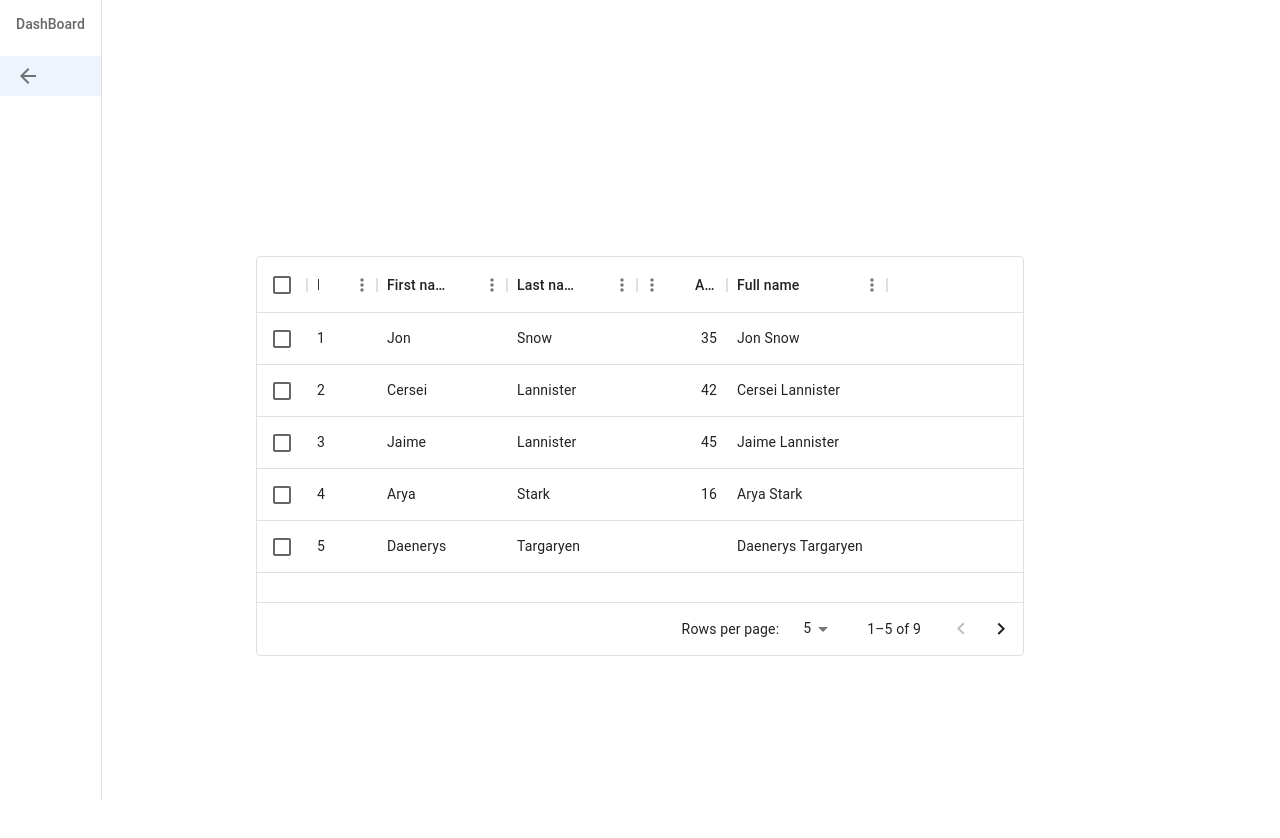
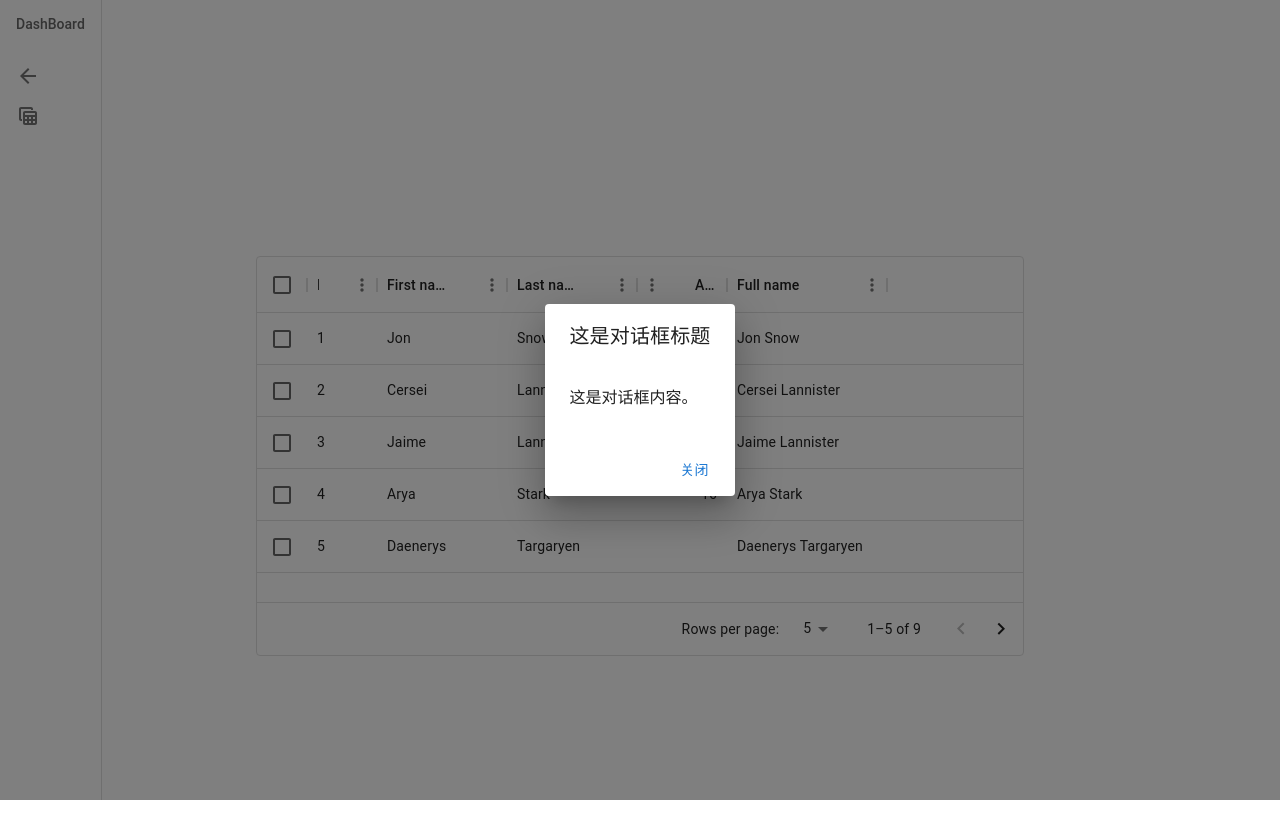
Before and after one commit to KIN1019/HorseData, a React (Create React App) app in the folder frontend/: page /dashboard in a window 1280 px wide. Shown: the top 838 px of the page. Built offline with nearby package versions, Linux system fonts and the light colour scheme.

Commit message:
set navigation bar

```diff
--- a/frontend/package.json
+++ b/frontend/package.json
@@ -5,6 +5,7 @@
   "dependencies": {
     "@emotion/react": "^11.11.1",
     "@emotion/styled": "^11.11.0",
+    "@fontsource/roboto": "^5.0.8",
     "@mui/icons-material": "^5.14.9",
     "@mui/material": "^5.14.10",
     "@mui/x-data-grid": "^6.15.0",
@@ -18,6 +19,7 @@
     "cra-template-typescript": "1.2.0",
     "react": "^18.2.0",
     "react-dom": "^18.2.0",
+    "react-draggable": "^4.4.5",
     "react-router-dom": "^6.16.0",
     "react-scripts": "5.0.1",
     "typescript": "^4.9.5",
--- a/frontend/src/App.tsx
+++ b/frontend/src/App.tsx
@@ -7,9 +7,7 @@ import { DashboardView } from './view/DashboardView';
 
 function App() {
   return (
-    // <div className="App">
-    //     <HorseView/>
-    // </div>
+
     <>
       <Routes>
         <Route path='/' element={<HorseView/>} />
--- /dev/null
+++ b/frontend/src/component/Dialog.tsx
@@ -0,0 +1,45 @@
+import { Button, Dialog, DialogTitle, DialogContent, DialogActions, Paper, PaperProps } from '@mui/material';
+import React, { useState } from 'react';
+import Draggable from 'react-draggable';
+
+export const TableDialog = () => {
+  const [open, setOpen] = useState(true);
+  function PaperComponent(props: PaperProps) {
+    return (
+      <Draggable
+        handle="#draggable-dialog-title"
+        cancel={'[class*="MuiDialogContent-root"]'}
+      >
+        <Paper {...props} />
+      </Draggable>
+    );
+  }
+  const handleOpen = () => {
+    setOpen(true);
+  };
+
+  const handleClose = () => {
+    setOpen(false);
+  };
+
+  return (
+    <div>
+      <Dialog
+        open={open}
+        onClose={handleClose}
+        PaperComponent={PaperComponent}
+        aria-labelledby="draggable-dialog-title"
+      >
+        <DialogTitle>这是对话框标题</DialogTitle>
+        <DialogContent>
+          <p>这是对话框内容。</p>
+        </DialogContent>
+        <DialogActions>
+          <Button onClick={handleClose} color="primary">
+            关闭
+          </Button>
+        </DialogActions>
+      </Dialog>
+    </div>
+  );
+}
--- a/frontend/src/component/NavigationBar.tsx
+++ b/frontend/src/component/NavigationBar.tsx
@@ -1,14 +1,11 @@
 import { Drawer, List, ListItem, ListItemIcon, ListItemText, ListSubheader } from '@mui/material';
-import { ArrowBack, Dashboard } from '@mui/icons-material';
+import { ArrowBack, Dashboard, TableView } from '@mui/icons-material';
 
 import { SetStateAction, useState } from 'react';
-
+import { useNavigate } from 'react-router-dom';
+import { TableDialog } from './Dialog';
 export const NavigationBar = () => {
-  const [selectedItem, setSelectedItem] = useState(0); // Track the selected list item
-
-  const handleItemClick = (index: SetStateAction<number>) => {
-    setSelectedItem(index);
-  };
+  const navigate = useNavigate();
 
   return (
     <Drawer variant="permanent">
@@ -16,11 +13,16 @@ export const NavigationBar = () => {
           DashBoard
       </ListSubheader>
       <List>
-        <ListItem button onClick={() => handleItemClick(0)} selected={selectedItem === 0}>
+        <ListItem onClick={() => navigate('/')}>
           <ListItemIcon>
             <ArrowBack />
           </ListItemIcon>
-          </ListItem>
+        </ListItem>
+        <ListItem onClick={() => <TableDialog/>}>
+          <ListItemIcon>
+            <TableView />
+          </ListItemIcon>
+        </ListItem>
       </List>
     </Drawer>
   );
--- a/frontend/src/index.tsx
+++ b/frontend/src/index.tsx
@@ -19,7 +19,6 @@ const router = createBrowserRouter([
       {
         path: "/dashboard",
         element: <DashboardView />,
-        // loader: dashboardLoader,
       },
     ],
   },
--- a/frontend/src/view/DashboardView.tsx
+++ b/frontend/src/view/DashboardView.tsx
@@ -1,11 +1,14 @@
+import { ToggleButton } from '@mui/material';
 import { NavigationBar } from '../component/NavigationBar';
 import TableView from './TableView';
+import { TableDialog } from '../component/Dialog';
 
 
 export const DashboardView = () =>{
     return(
      <div style={{ display: 'flex' }}>
             <NavigationBar/>
+            <TableDialog/>
             <TableView/>
      </div>
     )
--- a/frontend/src/view/HorseView.tsx
+++ b/frontend/src/view/HorseView.tsx
@@ -3,6 +3,7 @@ import { useState } from "react";
 import { SearchProvider } from "../store/EntryLoginStore";
 import { LoginStore, EMPTY_LOGIN_STORE } from "../store/LoginStore";
 import { MainView } from "./MainView";
+import LoginPage from "./LoginView";
 
 
 export const HorseView = () => {
@@ -15,7 +16,7 @@ export const HorseView = () => {
                 setSearchModel(newSearchModel)
             }
         }}>
-            <MainView />
+            <LoginPage />
         </SearchProvider>
     )
 }
--- a/frontend/src/view/LoginView.tsx
+++ b/frontend/src/view/LoginView.tsx
@@ -3,12 +3,13 @@ import { Box, TextField, Button, Container } from '@mui/material';
 import { EmptyLoginStore } from '../store/EntryLoginStore';
 import { UseVM } from '../viewModel/UseVM';
 import '../style/style.css';
+import { useNavigate } from 'react-router-dom';
 const LoginPage = () => {
   const loginStore = useContext(EmptyLoginStore)
   const vm = UseVM()
   const [username, setUsername] = useState(loginStore.entity.name);
   const [password, setPassword] = useState(loginStore.entity.password);
-
+  const navigate = useNavigate();
 
 
   const handleUsernameChange = (e: any) => {
@@ -22,6 +23,9 @@ const LoginPage = () => {
   };
 
   const handleLogin = (event: MouseEvent<HTMLButtonElement>) => {
+      if(username == "asd" && password == "asd"){
+        navigate('dashboard')
+      }
       vm.loginStatus(username, password)
   };
   return (
```
Also changed, not shown: 1 other file (tests, documents, lock files or other folders).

========================================================================

**What the exercise asks**. Every line with "PaperComponent" in it should be copied from the entries.

**Expected output**.
+  function PaperComponent(props: PaperProps) {
+        PaperComponent={PaperComponent}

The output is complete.